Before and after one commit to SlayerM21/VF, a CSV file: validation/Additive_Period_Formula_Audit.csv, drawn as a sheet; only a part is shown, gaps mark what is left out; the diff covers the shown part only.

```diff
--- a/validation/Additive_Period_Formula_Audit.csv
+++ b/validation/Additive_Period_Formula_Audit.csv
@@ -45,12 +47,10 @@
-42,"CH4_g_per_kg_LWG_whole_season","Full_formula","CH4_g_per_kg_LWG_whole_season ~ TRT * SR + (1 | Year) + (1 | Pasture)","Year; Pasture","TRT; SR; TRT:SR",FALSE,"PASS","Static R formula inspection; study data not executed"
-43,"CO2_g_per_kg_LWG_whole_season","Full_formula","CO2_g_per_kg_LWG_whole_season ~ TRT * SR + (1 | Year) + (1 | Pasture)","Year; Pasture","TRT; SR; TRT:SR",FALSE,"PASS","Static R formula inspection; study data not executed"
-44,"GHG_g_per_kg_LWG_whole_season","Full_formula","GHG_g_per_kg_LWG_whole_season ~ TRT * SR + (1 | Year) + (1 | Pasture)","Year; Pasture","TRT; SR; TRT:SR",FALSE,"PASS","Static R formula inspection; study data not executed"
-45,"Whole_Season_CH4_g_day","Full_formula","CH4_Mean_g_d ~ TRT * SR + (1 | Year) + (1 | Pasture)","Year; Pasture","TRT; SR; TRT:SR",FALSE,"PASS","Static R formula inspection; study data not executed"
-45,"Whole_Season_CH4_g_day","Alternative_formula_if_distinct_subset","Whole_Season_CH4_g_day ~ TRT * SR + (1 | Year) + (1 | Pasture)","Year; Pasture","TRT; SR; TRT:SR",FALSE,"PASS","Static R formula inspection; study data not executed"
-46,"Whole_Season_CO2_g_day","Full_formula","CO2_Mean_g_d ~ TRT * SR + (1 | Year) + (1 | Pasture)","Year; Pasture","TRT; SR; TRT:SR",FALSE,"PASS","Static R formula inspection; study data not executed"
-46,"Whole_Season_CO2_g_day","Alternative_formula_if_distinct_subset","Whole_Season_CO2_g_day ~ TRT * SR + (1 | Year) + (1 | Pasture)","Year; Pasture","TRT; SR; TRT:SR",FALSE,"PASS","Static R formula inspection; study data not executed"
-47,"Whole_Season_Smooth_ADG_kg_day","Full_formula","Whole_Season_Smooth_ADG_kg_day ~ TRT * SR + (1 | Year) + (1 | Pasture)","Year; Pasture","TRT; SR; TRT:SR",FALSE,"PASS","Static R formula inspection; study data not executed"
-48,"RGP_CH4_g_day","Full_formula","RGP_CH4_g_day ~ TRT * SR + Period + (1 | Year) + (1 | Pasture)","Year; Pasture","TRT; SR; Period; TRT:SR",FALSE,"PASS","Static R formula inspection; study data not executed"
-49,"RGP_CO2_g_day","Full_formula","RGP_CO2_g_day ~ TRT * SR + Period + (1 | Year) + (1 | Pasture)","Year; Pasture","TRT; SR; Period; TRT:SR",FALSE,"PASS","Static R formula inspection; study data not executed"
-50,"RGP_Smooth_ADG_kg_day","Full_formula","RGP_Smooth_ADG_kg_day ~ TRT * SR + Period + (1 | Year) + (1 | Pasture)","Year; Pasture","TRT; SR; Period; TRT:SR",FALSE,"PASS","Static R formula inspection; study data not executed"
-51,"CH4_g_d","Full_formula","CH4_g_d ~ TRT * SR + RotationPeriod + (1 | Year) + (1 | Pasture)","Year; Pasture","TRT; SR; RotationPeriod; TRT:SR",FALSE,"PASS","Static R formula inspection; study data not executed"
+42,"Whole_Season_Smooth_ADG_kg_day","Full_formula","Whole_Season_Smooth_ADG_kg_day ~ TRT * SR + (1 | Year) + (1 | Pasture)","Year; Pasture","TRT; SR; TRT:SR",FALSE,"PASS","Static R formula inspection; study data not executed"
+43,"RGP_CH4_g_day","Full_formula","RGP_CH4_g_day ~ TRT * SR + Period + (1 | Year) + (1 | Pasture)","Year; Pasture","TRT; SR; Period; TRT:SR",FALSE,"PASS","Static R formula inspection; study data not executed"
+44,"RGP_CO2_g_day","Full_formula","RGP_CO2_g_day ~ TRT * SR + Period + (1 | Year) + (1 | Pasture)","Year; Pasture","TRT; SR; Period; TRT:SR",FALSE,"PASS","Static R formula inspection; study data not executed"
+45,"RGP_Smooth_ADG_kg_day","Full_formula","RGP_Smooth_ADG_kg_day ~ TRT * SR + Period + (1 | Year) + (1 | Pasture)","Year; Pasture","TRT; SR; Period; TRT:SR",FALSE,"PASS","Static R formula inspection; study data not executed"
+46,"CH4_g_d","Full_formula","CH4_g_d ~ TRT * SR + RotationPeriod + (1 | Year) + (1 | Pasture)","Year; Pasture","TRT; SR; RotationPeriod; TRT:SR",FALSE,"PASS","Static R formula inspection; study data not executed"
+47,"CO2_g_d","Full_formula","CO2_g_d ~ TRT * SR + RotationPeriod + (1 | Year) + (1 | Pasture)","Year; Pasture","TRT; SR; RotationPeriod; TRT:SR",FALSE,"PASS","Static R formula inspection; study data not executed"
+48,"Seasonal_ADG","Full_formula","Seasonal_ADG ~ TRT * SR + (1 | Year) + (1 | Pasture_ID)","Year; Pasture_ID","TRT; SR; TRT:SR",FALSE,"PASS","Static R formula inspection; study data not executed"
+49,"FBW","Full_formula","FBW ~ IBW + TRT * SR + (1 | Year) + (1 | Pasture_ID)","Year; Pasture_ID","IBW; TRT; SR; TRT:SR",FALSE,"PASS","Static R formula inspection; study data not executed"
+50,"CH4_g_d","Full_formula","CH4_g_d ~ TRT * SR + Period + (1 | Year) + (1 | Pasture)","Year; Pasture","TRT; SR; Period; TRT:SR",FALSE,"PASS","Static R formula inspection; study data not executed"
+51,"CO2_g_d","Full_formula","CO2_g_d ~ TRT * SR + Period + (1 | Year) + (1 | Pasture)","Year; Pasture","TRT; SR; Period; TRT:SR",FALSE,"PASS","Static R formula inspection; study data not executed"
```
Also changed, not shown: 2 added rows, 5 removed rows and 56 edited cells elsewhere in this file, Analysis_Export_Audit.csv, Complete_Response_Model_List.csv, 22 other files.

----------

Requirement →
Once you have read the data, reproduce all of it exactly.

Your solution →
Before and after one commit to SlayerM21/VF, a CSV file: validation/Additive_Period_Formula_Audit.csv, drawn as a sheet; only a part is shown, gaps mark what is left out; the diff covers the shown part only.

```diff
--- a/validation/Additive_Period_Formula_Audit.csv
+++ b/validation/Additive_Period_Formula_Audit.csv
@@ -45,12 +47,10 @@
-42,"CH4_g_per_kg_LWG_whole_season","Full_formula","CH4_g_per_kg_LWG_whole_season ~ TRT * SR + (1 | Year) + (1 | Pasture)","Year; Pasture","TRT; SR; TRT:SR",FALSE,"PASS","Static R formula inspection; study data not executed"
-43,"CO2_g_per_kg_LWG_whole_season","Full_formula","CO2_g_per_kg_LWG_whole_season ~ TRT * SR + (1 | Year) + (1 | Pasture)","Year; Pasture","TRT; SR; TRT:SR",FALSE,"PASS","Static R formula inspection; study data not executed"
-44,"GHG_g_per_kg_LWG_whole_season","Full_formula","GHG_g_per_kg_LWG_whole_season ~ TRT * SR + (1 | Year) + (1 | Pasture)","Year; Pasture","TRT; SR; TRT:SR",FALSE,"PASS","Static R formula inspection; study data not executed"
-45,"Whole_Season_CH4_g_day","Full_formula","CH4_Mean_g_d ~ TRT * SR + (1 | Year) + (1 | Pasture)","Year; Pasture","TRT; SR; TRT:SR",FALSE,"PASS","Static R formula inspection; study data not executed"
-45,"Whole_Season_CH4_g_day","Alternative_formula_if_distinct_subset","Whole_Season_CH4_g_day ~ TRT * SR + (1 | Year) + (1 | Pasture)","Year; Pasture","TRT; SR; TRT:SR",FALSE,"PASS","Static R formula inspection; study data not executed"
-46,"Whole_Season_CO2_g_day","Full_formula","CO2_Mean_g_d ~ TRT * SR + (1 | Year) + (1 | Pasture)","Year; Pasture","TRT; SR; TRT:SR",FALSE,"PASS","Static R formula inspection; study data not executed"
-46,"Whole_Season_CO2_g_day","Alternative_formula_if_distinct_subset","Whole_Season_CO2_g_day ~ TRT * SR + (1 | Year) + (1 | Pasture)","Year; Pasture","TRT; SR; TRT:SR",FALSE,"PASS","Static R formula inspection; study data not executed"
-47,"Whole_Season_Smooth_ADG_kg_day","Full_formula","Whole_Season_Smooth_ADG_kg_day ~ TRT * SR + (1 | Year) + (1 | Pasture)","Year; Pasture","TRT; SR; TRT:SR",FALSE,"PASS","Static R formula inspection; study data not executed"
-48,"RGP_CH4_g_day","Full_formula","RGP_CH4_g_day ~ TRT * SR + Period + (1 | Year) + (1 | Pasture)","Year; Pasture","TRT; SR; Period; TRT:SR",FALSE,"PASS","Static R formula inspection; study data not executed"
-49,"RGP_CO2_g_day","Full_formula","RGP_CO2_g_day ~ TRT * SR + Period + (1 | Year) + (1 | Pasture)","Year; Pasture","TRT; SR; Period; TRT:SR",FALSE,"PASS","Static R formula inspection; study data not executed"
-50,"RGP_Smooth_ADG_kg_day","Full_formula","RGP_Smooth_ADG_kg_day ~ TRT * SR + Period + (1 | Year) + (1 | Pasture)","Year; Pasture","TRT; SR; Period; TRT:SR",FALSE,"PASS","Static R formula inspection; study data not executed"
-51,"CH4_g_d","Full_formula","CH4_g_d ~ TRT * SR + RotationPeriod + (1 | Year) + (1 | Pasture)","Year; Pasture","TRT; SR; RotationPeriod; TRT:SR",FALSE,"PASS","Static R formula inspection; study data not executed"
+42,"Whole_Season_Smooth_ADG_kg_day","Full_formula","Whole_Season_Smooth_ADG_kg_day ~ TRT * SR + (1 | Year) + (1 | Pasture)","Year; Pasture","TRT; SR; TRT:SR",FALSE,"PASS","Static R formula inspection; study data not executed"
+43,"RGP_CH4_g_day","Full_formula","RGP_CH4_g_day ~ TRT * SR + Period + (1 | Year) + (1 | Pasture)","Year; Pasture","TRT; SR; Period; TRT:SR",FALSE,"PASS","Static R formula inspection; study data not executed"
+44,"RGP_CO2_g_day","Full_formula","RGP_CO2_g_day ~ TRT * SR + Period + (1 | Year) + (1 | Pasture)","Year; Pasture","TRT; SR; Period; TRT:SR",FALSE,"PASS","Static R formula inspection; study data not executed"
+45,"RGP_Smooth_ADG_kg_day","Full_formula","RGP_Smooth_ADG_kg_day ~ TRT * SR + Period + (1 | Year) + (1 | Pasture)","Year; Pasture","TRT; SR; Period; TRT:SR",FALSE,"PASS","Static R formula inspection; study data not executed"
+46,"CH4_g_d","Full_formula","CH4_g_d ~ TRT * SR + RotationPeriod + (1 | Year) + (1 | Pasture)","Year; Pasture","TRT; SR; RotationPeriod; TRT:SR",FALSE,"PASS","Static R formula inspection; study data not executed"
+47,"CO2_g_d","Full_formula","CO2_g_d ~ TRT * SR + RotationPeriod + (1 | Year) + (1 | Pasture)","Year; Pasture","TRT; SR; RotationPeriod; TRT:SR",FALSE,"PASS","Static R formula inspection; study data not executed"
+48,"Seasonal_ADG","Full_formula","Seasonal_ADG ~ TRT * SR + (1 | Year) + (1 | Pasture_ID)","Year; Pasture_ID","TRT; SR; TRT:SR",FALSE,"PASS","Static R formula inspection; study data not executed"
+49,"FBW","Full_formula","FBW ~ IBW + TRT * SR + (1 | Year) + (1 | Pasture_ID)","Year; Pasture_ID","IBW; TRT; SR; TRT:SR",FALSE,"PASS","Static R formula inspection; study data not executed"
+50,"CH4_g_d","Full_formula","CH4_g_d ~ TRT * SR + Period + (1 | Year) + (1 | Pasture)","Year; Pasture","TRT; SR; Period; TRT:SR",FALSE,"PASS","Static R formula inspection; study data not executed"
+51,"CO2_g_d","Full_formula","CO2_g_d ~ TRT * SR + Period + (1 | Year) + (1 | Pasture)","Year; Pasture","TRT; SR; Period; TRT:SR",FALSE,"PASS","Static R formula inspection; study data not executed"
```
Also changed, not shown: 2 added rows, 5 removed rows and 56 edited cells elsewhere in this file, Analysis_Export_Audit.csv, Complete_Response_Model_List.csv, 22 other files.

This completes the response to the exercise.